Tagged With tom scott

One of the biggest engineering challenges of building a towering skyscraper isn't keeping the structure from falling over, it's moving all the people around inside of it. To improve efficiency, and facilitate the construction of even taller buildings, Germany's ThyssenKrupp has completely redesigned elevators so that they can move sideways now, too.

Video: Tom Scott took a pair of DJI Phantom 3 drones to the University of Manchester's High Voltage Laboratory, where they can manufacture lightning strikes measuring over a million volts. The goal was to see what happens to a drone were it to get struck by lightning while flown in a storm, and the results will probably surprise no one.

So you're watching sportsball, and your team wins. The stadium fills with confetti, and the broadcast starts to look like total crap. Why does confetti make the players on your expensive TV look like Minecraft characters? The answer lies in the nature of digital video compression.

Video: Nuclear fusion holds promise as a safe, clean source of energy to power our future. We're probably decades away from using fusion as a viable source of energy, but some experimental reactors are already online.

Video: IPv4, the internet address system born out of the birth of the internet, serves as a cautionary tale to always plan ahead: no-one thought there would ever be more than 4.3 billion devices connected to the internet, only to be proved horribly wrong 30 years later. But YouTube planned ahead.

Both global warming and the popularity of downhill skiing are on the rise, a trend that probably seems a little counterintuitive. Hiding behind the scenes are snowmaking machines, which every year convert millions of litres of water into money-making snow.

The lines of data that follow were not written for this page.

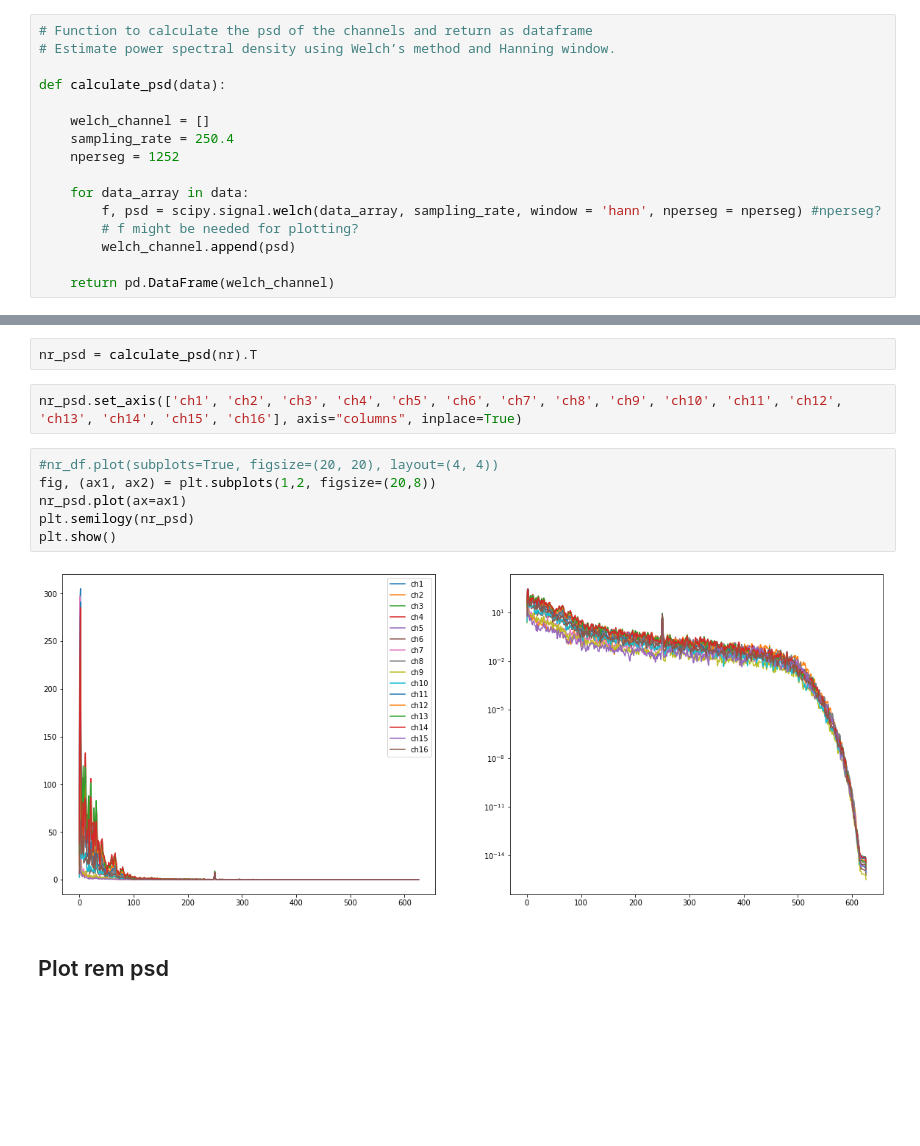
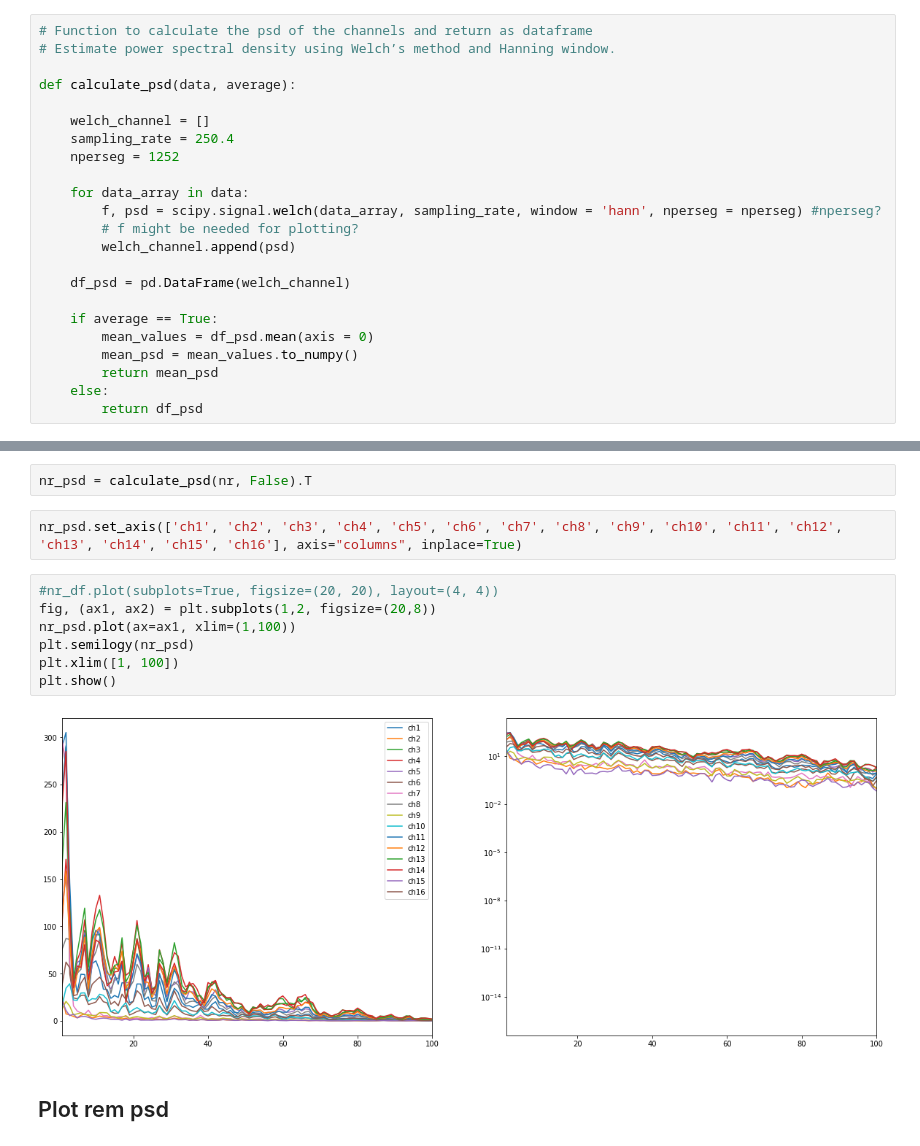
Before and after one commit to GokceUzun/BEng-Project, a Jupyter notebook: Power.ipynb, the cells around one changed output, grey strips where cells are left out. Cells and saved outputs as stored; diff of their text form; blank space fills up the shorter version.

```diff
--- a/Power.ipynb
+++ b/Power.ipynb
@@ -22,7 +22,7 @@ os.listdir()
 # Function to calculate the psd of the channels and return as dataframe
 # Estimate power spectral density using Welch’s method and Hanning window.
 
-def calculate_psd(data):
+def calculate_psd(data, average):
 
     welch_channel = []
     sampling_rate = 250.4
@@ -33,7 +33,14 @@ def calculate_psd(data):
         # f might be needed for plotting?
         welch_channel.append(psd)
 
-    return pd.DataFrame(welch_channel)
+    df_psd = pd.DataFrame(welch_channel)
+
+    if average == True:
+        mean_values = df_psd.mean(axis = 0)
+        mean_psd = mean_values.to_numpy()
+        return mean_psd
+    else:
+        return df_psd
 # %%
 filtered_data = np.load('filtered_TAINI_1047_S7098-D2-2021_07_01-0000.npy') # already sliced btw
 br_1_7098 = pd.read_pickle('brain_states_1_S7098.pkl')
@@ -98,17 +106,18 @@ nonrem_time_start = int(nonrem.start_epoch[5] * 250.4)
 nonrem_time_end = int(nonrem.end_epoch[9] * 250.4)
 nr = filtered_data[:, nonrem_time_start:nonrem_time_end] # # Taking 5 consecutive non-rem epochs
 # %%
-nr_psd = calculate_psd(nr).T
+nr_psd = calculate_psd(nr, False).T
 # %%
 nr_psd.set_axis(['ch1', 'ch2', 'ch3', 'ch4', 'ch5', 'ch6', 'ch7', 'ch8', 'ch9', 'ch10', 'ch11', 'ch12', 'ch13', 'ch14', 'ch15', 'ch16'], axis="columns", inplace=True)
 # %%
 #nr_df.plot(subplots=True, figsize=(20, 20), layout=(4, 4))
 fig, (ax1, ax2) = plt.subplots(1,2, figsize=(20,8))
-nr_psd.plot(ax=ax1)
+nr_psd.plot(ax=ax1, xlim=(1,100))
 plt.semilogy(nr_psd)
+plt.xlim([1, 100])
 plt.show()
 # %% [output]
-[figure, old version]
+[figure, new version]
 # %% [markdown]
 ## Plot rem psd
 # %%
```
Also changed, not shown: parts of 18 cells of this notebook.
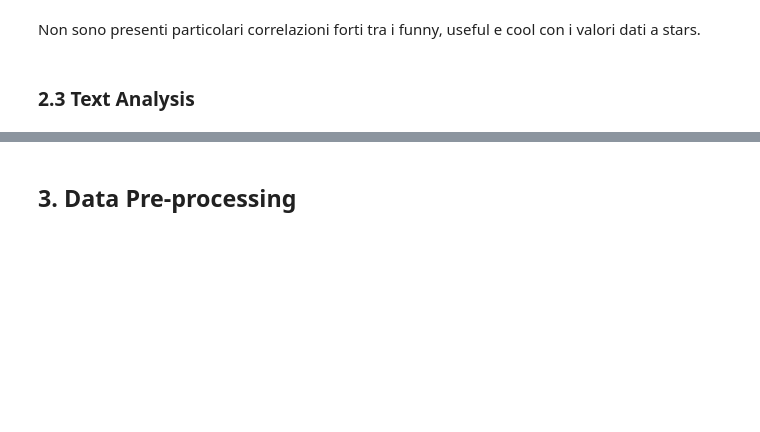
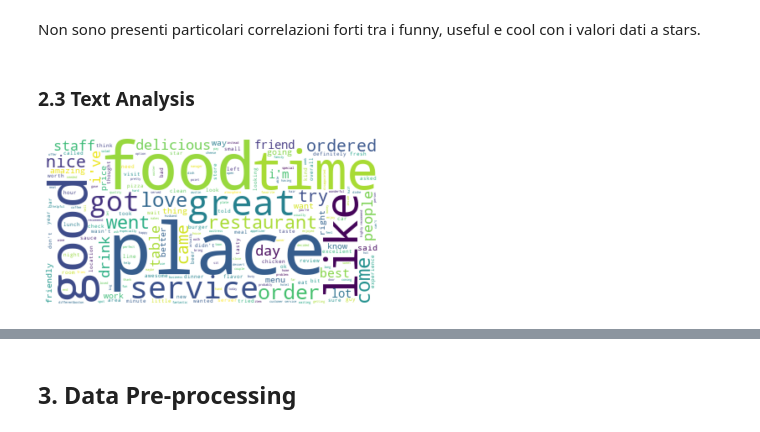
Before and after one commit to kode-git/sentiment-analysis-yelp, a Jupyter notebook: Yelp Review Classification.ipynb, the cells around one changed output, grey strips where cells are left out. Saved outputs shown, nothing was run; the diff lists cells and outputs as text; code cells hidden in the pictures; blank space fills up the shorter version.

```diff
--- a/Yelp Review Classification.ipynb
+++ b/Yelp Review Classification.ipynb
@@ -60,11 +59,12 @@ rtypes = {  "review_id": str,
 path = './data/yelp_academic_dataset_review.json'
 
 # grandezza dei chunk
-chunkSize = 100000
+chunkSize = 1000
 # %%
 %%time
 # creazione del JsonReader
 review = pd.read_json(path, lines=True,
+                      orient="records",
                       dtype=rtypes,
                       chunksize=chunkSize)
 chunkList = []
@@ -128,17 +161,19 @@ Non sono presenti particolari correlazioni forti tra i funny, useful e cool con
 # %%
 %%time
 
 # definisce un sottoinsieme delle righe del dataset
 subset = df[:100000]
 # concatenazione dei testi di ogni riga in una singola stringa
 inputText = ' '.join(subset['text']).lower()
 
 # creazione di un wordcloud andando ad ignorare le stopwords
-wordCloud = WordCloud(background_color='white', stopwords=STOPWORDS).generate(inputText)
+wordCloud = WordCloud(background_color='white', stopwords=gensim.parsing.preprocessing.STOPWORDS).generate(inputText)
 # setting della visualizzazione utilizzando una interpolazione bilineare
 plt.imshow(wordCloud, interpolation='bilinear')
 
 # rimozione degli assi
 plt.axis('off')
 # visualizzazione del wordcloud rappresentante le parole più usate nel testo di una recensione
 plt.show()
+# %% [output]
+[figure, added]
```
Also changed, not shown: parts of 54 cells of this notebook.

Video: I've always wondered exactly who is buying Train Simulator 2015, because driving around virtual heavy machinery without causing accidents isn't really my idea of a good afternoon. But if that software is running in a fully immersive high-tech simulator, I start to understand the appeal.

Galco's Soda Pop Stop is a store in Highland Park, LA, with shelves full of an incomprehensible array of soda (and beer!). But it's not just a novelty: it's a trip back to a time when soda pop was a craft industry like modern microbreweries, and the entire nation wasn't hooked on corn syrup.

Video: The water rights that govern how California's water gets used are not the easiest things in the world to understand; working out how they came to be, and how they shaped Los Angeles, is an even trickier thing.